▼

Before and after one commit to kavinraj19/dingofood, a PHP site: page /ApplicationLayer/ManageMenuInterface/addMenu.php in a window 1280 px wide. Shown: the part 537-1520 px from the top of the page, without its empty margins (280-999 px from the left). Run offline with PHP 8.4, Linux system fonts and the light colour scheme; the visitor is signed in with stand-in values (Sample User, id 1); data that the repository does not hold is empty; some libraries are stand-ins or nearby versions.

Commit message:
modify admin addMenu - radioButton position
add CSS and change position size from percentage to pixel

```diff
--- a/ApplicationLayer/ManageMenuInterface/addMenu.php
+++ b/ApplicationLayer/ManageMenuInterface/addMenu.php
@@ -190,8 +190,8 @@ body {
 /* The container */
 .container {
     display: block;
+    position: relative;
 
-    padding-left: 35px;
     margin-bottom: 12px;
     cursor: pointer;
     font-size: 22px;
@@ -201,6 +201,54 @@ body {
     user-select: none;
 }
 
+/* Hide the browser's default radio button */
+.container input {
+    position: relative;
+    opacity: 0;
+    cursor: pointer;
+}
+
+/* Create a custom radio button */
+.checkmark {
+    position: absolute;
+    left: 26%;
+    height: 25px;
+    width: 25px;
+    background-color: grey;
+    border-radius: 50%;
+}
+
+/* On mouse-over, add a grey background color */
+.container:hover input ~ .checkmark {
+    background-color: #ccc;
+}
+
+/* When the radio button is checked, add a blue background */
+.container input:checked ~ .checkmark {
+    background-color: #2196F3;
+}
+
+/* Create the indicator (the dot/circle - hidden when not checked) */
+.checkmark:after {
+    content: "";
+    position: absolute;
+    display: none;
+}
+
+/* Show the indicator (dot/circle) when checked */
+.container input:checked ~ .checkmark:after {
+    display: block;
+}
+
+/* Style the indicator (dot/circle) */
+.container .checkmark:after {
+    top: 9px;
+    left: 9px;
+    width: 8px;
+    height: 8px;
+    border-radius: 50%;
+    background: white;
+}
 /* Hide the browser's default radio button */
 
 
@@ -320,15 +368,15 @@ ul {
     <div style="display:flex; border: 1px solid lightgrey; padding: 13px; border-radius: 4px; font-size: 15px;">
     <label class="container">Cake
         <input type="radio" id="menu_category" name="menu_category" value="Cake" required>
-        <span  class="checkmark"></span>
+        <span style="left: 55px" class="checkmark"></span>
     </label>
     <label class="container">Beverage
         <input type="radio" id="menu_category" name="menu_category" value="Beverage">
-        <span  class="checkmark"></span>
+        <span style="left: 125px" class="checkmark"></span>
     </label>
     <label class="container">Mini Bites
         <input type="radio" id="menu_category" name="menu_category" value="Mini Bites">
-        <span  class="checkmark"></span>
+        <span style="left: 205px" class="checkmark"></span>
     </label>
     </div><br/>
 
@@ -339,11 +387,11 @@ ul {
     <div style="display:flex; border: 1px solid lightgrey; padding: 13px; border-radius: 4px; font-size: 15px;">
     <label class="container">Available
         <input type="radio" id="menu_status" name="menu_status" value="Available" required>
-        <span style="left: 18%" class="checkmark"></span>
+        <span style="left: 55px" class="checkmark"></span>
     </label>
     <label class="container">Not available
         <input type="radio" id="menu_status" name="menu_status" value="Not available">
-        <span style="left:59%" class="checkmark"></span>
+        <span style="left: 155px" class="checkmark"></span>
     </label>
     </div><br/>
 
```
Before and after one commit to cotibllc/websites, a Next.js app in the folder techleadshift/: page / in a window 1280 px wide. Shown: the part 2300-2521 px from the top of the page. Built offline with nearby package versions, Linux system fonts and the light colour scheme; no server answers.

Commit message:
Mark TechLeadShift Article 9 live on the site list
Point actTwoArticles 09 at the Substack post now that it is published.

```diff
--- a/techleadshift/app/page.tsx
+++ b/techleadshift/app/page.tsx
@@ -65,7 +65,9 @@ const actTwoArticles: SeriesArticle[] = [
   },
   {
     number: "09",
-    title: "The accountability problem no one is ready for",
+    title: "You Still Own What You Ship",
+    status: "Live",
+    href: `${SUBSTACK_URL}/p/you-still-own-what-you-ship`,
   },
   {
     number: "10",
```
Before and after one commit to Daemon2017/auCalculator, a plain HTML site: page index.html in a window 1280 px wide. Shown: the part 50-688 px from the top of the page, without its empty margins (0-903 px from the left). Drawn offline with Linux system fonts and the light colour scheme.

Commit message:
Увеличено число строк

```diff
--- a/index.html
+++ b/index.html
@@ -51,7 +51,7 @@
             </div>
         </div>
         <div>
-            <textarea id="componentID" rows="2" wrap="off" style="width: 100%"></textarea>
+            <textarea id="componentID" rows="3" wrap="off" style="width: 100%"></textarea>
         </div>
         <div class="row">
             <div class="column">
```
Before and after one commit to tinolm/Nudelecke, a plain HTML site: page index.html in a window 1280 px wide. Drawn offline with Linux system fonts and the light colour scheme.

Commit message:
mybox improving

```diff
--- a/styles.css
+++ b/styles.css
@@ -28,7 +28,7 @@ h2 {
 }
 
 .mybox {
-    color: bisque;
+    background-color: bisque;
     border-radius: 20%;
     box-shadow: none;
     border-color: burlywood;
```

▲

Could you restate the records above word for word?

Before and after one commit to kavinraj19/dingofood, a PHP site: page /ApplicationLayer/ManageMenuInterface/addMenu.php in a window 1280 px wide. Shown: the part 537-1520 px from the top of the page, without its empty margins (280-999 px from the left). Run offline with PHP 8.4, Linux system fonts and the light colour scheme; the visitor is signed in with stand-in values (Sample User, id 1); data that the repository does not hold is empty; some libraries are stand-ins or nearby versions.

Commit message:
modify admin addMenu - radioButton position
add CSS and change position size from percentage to pixel

```diff
--- a/ApplicationLayer/ManageMenuInterface/addMenu.php
+++ b/ApplicationLayer/ManageMenuInterface/addMenu.php
@@ -190,8 +190,8 @@ body {
 /* The container */
 .container {
     display: block;
+    position: relative;
 
-    padding-left: 35px;
     margin-bottom: 12px;
     cursor: pointer;
     font-size: 22px;
@@ -201,6 +201,54 @@ body {
     user-select: none;
 }
 
+/* Hide the browser's default radio button */
+.container input {
+    position: relative;
+    opacity: 0;
+    cursor: pointer;
+}
+
+/* Create a custom radio button */
+.checkmark {
+    position: absolute;
+    left: 26%;
+    height: 25px;
+    width: 25px;
+    background-color: grey;
+    border-radius: 50%;
+}
+
+/* On mouse-over, add a grey background color */
+.container:hover input ~ .checkmark {
+    background-color: #ccc;
+}
+
+/* When the radio button is checked, add a blue background */
+.container input:checked ~ .checkmark {
+    background-color: #2196F3;
+}
+
+/* Create the indicator (the dot/circle - hidden when not checked) */
+.checkmark:after {
+    content: "";
+    position: absolute;
+    display: none;
+}
+
+/* Show the indicator (dot/circle) when checked */
+.container input:checked ~ .checkmark:after {
+    display: block;
+}
+
+/* Style the indicator (dot/circle) */
+.container .checkmark:after {
+    top: 9px;
+    left: 9px;
+    width: 8px;
+    height: 8px;
+    border-radius: 50%;
+    background: white;
+}
 /* Hide the browser's default radio button */
 
 
@@ -320,15 +368,15 @@ ul {
     <div style="display:flex; border: 1px solid lightgrey; padding: 13px; border-radius: 4px; font-size: 15px;">
     <label class="container">Cake
         <input type="radio" id="menu_category" name="menu_category" value="Cake" required>
-        <span  class="checkmark"></span>
+        <span style="left: 55px" class="checkmark"></span>
     </label>
     <label class="container">Beverage
         <input type="radio" id="menu_category" name="menu_category" value="Beverage">
-        <span  class="checkmark"></span>
+        <span style="left: 125px" class="checkmark"></span>
     </label>
     <label class="container">Mini Bites
         <input type="radio" id="menu_category" name="menu_category" value="Mini Bites">
-        <span  class="checkmark"></span>
+        <span style="left: 205px" class="checkmark"></span>
     </label>
     </div><br/>
 
@@ -339,11 +387,11 @@ ul {
     <div style="display:flex; border: 1px solid lightgrey; padding: 13px; border-radius: 4px; font-size: 15px;">
     <label class="container">Available
         <input type="radio" id="menu_status" name="menu_status" value="Available" required>
-        <span style="left: 18%" class="checkmark"></span>
+        <span style="left: 55px" class="checkmark"></span>
     </label>
     <label class="container">Not available
         <input type="radio" id="menu_status" name="menu_status" value="Not available">
-        <span style="left:59%" class="checkmark"></span>
+        <span style="left: 155px" class="checkmark"></span>
     </label>
     </div><br/>
 
```
Before and after one commit to cotibllc/websites, a Next.js app in the folder techleadshift/: page / in a window 1280 px wide. Shown: the part 2300-2521 px from the top of the page. Built offline with nearby package versions, Linux system fonts and the light colour scheme; no server answers.

Commit message:
Mark TechLeadShift Article 9 live on the site list
Point actTwoArticles 09 at the Substack post now that it is published.

```diff
--- a/techleadshift/app/page.tsx
+++ b/techleadshift/app/page.tsx
@@ -65,7 +65,9 @@ const actTwoArticles: SeriesArticle[] = [
   },
   {
     number: "09",
-    title: "The accountability problem no one is ready for",
+    title: "You Still Own What You Ship",
+    status: "Live",
+    href: `${SUBSTACK_URL}/p/you-still-own-what-you-ship`,
   },
   {
     number: "10",
```
Before and after one commit to Daemon2017/auCalculator, a plain HTML site: page index.html in a window 1280 px wide. Shown: the part 50-688 px from the top of the page, without its empty margins (0-903 px from the left). Drawn offline with Linux system fonts and the light colour scheme.

Commit message:
Увеличено число строк

```diff
--- a/index.html
+++ b/index.html
@@ -51,7 +51,7 @@
             </div>
         </div>
         <div>
-            <textarea id="componentID" rows="2" wrap="off" style="width: 100%"></textarea>
+            <textarea id="componentID" rows="3" wrap="off" style="width: 100%"></textarea>
         </div>
         <div class="row">
             <div class="column">
```
Before and after one commit to tinolm/Nudelecke, a plain HTML site: page index.html in a window 1280 px wide. Drawn offline with Linux system fonts and the light colour scheme.

Commit message:
mybox improving

```diff
--- a/styles.css
+++ b/styles.css
@@ -28,7 +28,7 @@ h2 {
 }
 
 .mybox {
-    color: bisque;
+    background-color: bisque;
     border-radius: 20%;
     box-shadow: none;
     border-color: burlywood;
```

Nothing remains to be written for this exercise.